Task goal
Note every line in the entries that contains the string "page", and copy it.

======

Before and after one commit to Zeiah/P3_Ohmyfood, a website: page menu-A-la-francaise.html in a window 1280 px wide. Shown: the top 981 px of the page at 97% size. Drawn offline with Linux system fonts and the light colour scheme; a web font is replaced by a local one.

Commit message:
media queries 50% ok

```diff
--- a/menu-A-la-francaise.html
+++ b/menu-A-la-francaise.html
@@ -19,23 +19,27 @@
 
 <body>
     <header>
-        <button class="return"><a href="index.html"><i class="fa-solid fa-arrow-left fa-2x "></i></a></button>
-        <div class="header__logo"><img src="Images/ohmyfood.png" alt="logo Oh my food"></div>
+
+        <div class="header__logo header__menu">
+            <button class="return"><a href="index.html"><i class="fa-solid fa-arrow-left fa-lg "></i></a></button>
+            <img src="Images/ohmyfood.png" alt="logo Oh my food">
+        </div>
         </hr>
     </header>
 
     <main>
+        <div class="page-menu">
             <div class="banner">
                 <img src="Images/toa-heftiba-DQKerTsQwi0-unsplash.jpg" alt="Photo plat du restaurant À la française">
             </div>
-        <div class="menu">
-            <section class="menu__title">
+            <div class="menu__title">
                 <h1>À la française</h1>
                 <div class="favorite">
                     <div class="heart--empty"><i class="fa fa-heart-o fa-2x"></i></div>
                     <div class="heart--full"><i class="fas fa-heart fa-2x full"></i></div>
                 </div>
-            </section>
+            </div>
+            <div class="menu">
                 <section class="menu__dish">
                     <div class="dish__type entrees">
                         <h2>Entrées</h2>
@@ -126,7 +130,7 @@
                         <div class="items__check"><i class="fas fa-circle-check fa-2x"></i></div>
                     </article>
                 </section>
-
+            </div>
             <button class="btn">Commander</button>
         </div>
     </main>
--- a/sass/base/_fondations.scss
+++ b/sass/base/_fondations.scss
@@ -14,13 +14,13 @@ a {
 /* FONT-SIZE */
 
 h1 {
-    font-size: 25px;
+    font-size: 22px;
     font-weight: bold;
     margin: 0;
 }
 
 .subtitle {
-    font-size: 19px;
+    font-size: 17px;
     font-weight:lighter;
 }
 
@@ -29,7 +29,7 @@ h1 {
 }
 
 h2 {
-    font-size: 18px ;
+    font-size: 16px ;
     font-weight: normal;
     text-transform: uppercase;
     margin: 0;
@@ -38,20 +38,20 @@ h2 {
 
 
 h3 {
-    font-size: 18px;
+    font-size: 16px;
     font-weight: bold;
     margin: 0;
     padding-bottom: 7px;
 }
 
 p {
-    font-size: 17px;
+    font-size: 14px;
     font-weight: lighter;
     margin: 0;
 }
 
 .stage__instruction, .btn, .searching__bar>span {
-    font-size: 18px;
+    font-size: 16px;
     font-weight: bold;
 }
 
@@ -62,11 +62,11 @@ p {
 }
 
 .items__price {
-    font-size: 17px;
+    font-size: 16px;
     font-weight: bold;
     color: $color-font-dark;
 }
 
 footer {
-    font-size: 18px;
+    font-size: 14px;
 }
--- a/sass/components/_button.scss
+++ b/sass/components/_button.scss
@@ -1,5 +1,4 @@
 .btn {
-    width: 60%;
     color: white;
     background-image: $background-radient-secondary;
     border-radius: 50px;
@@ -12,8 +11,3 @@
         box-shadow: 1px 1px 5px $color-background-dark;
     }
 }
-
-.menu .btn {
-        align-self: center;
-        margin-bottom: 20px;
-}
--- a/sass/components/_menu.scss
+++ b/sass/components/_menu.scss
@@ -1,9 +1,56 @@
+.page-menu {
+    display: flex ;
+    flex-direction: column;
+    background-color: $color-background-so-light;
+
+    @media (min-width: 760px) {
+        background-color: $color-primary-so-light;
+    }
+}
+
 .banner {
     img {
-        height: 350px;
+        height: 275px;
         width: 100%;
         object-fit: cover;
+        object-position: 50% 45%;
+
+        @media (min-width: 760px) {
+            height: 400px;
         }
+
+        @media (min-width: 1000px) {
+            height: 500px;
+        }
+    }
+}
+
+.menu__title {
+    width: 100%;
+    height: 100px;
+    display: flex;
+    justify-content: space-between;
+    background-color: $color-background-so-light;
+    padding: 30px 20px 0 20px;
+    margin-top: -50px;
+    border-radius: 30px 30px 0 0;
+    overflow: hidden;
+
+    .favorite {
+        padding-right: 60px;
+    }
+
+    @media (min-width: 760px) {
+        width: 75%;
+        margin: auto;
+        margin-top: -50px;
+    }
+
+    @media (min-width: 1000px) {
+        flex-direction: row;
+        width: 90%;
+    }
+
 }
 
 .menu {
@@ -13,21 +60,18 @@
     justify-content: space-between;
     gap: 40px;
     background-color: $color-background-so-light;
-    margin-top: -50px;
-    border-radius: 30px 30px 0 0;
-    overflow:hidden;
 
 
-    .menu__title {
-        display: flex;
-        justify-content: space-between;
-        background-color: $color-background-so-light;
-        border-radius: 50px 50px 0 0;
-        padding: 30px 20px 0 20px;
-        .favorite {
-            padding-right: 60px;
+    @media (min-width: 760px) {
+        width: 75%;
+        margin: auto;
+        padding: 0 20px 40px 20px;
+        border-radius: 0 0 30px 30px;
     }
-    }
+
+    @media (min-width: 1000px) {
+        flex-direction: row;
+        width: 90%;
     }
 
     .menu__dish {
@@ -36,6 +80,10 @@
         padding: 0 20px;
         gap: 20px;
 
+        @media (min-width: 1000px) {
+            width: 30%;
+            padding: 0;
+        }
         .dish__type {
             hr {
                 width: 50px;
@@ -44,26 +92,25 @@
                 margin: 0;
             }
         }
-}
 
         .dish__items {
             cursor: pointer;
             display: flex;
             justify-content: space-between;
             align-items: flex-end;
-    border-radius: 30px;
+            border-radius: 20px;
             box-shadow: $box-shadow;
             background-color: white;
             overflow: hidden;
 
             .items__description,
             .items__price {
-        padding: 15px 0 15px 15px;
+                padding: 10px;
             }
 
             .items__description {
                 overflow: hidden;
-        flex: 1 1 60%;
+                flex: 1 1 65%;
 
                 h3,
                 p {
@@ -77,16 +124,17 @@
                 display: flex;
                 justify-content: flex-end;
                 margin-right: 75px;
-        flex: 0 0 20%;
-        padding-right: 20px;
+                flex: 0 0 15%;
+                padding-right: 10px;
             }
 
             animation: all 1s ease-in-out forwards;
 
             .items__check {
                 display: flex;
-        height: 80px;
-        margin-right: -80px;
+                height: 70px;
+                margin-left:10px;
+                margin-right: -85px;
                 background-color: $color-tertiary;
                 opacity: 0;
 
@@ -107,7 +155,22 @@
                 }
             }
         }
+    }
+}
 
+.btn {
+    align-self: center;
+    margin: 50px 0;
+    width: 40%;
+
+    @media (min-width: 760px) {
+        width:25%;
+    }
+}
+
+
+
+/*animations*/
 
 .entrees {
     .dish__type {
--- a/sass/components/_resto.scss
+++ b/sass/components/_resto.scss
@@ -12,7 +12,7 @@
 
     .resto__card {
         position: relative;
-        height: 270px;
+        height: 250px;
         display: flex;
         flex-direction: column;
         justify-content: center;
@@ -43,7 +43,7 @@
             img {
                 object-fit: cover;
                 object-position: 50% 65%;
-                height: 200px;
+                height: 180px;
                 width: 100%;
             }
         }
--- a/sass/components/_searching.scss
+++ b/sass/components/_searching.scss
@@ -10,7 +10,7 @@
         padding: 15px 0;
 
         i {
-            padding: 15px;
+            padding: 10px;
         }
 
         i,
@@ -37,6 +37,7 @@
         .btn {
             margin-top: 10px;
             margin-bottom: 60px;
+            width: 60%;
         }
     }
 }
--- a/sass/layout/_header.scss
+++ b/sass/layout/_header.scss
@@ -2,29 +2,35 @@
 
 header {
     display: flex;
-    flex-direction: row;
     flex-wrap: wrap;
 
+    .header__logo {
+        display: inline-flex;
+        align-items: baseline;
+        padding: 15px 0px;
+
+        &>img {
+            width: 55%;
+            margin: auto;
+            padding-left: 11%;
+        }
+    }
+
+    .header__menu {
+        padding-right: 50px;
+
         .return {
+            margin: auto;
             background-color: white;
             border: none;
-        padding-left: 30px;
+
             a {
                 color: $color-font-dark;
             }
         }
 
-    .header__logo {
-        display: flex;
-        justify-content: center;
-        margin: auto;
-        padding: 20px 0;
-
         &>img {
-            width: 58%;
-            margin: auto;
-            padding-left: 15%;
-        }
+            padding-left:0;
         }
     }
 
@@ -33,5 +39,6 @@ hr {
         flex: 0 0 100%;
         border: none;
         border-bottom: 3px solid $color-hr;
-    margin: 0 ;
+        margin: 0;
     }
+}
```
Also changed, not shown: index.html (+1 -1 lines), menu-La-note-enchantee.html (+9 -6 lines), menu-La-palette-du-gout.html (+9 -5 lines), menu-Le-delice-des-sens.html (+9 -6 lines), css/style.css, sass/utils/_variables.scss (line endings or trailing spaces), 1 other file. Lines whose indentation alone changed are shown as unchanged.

======

Answer box
Before and after one commit to Zeiah/P3_Ohmyfood, a website: page menu-A-la-francaise.html in a window 1280 px wide. Shown: the top 981 px of the page at 97% size. Drawn offline with Linux system fonts and the light colour scheme; a web font is replaced by a local one.
+        <div class="page-menu">
+.page-menu {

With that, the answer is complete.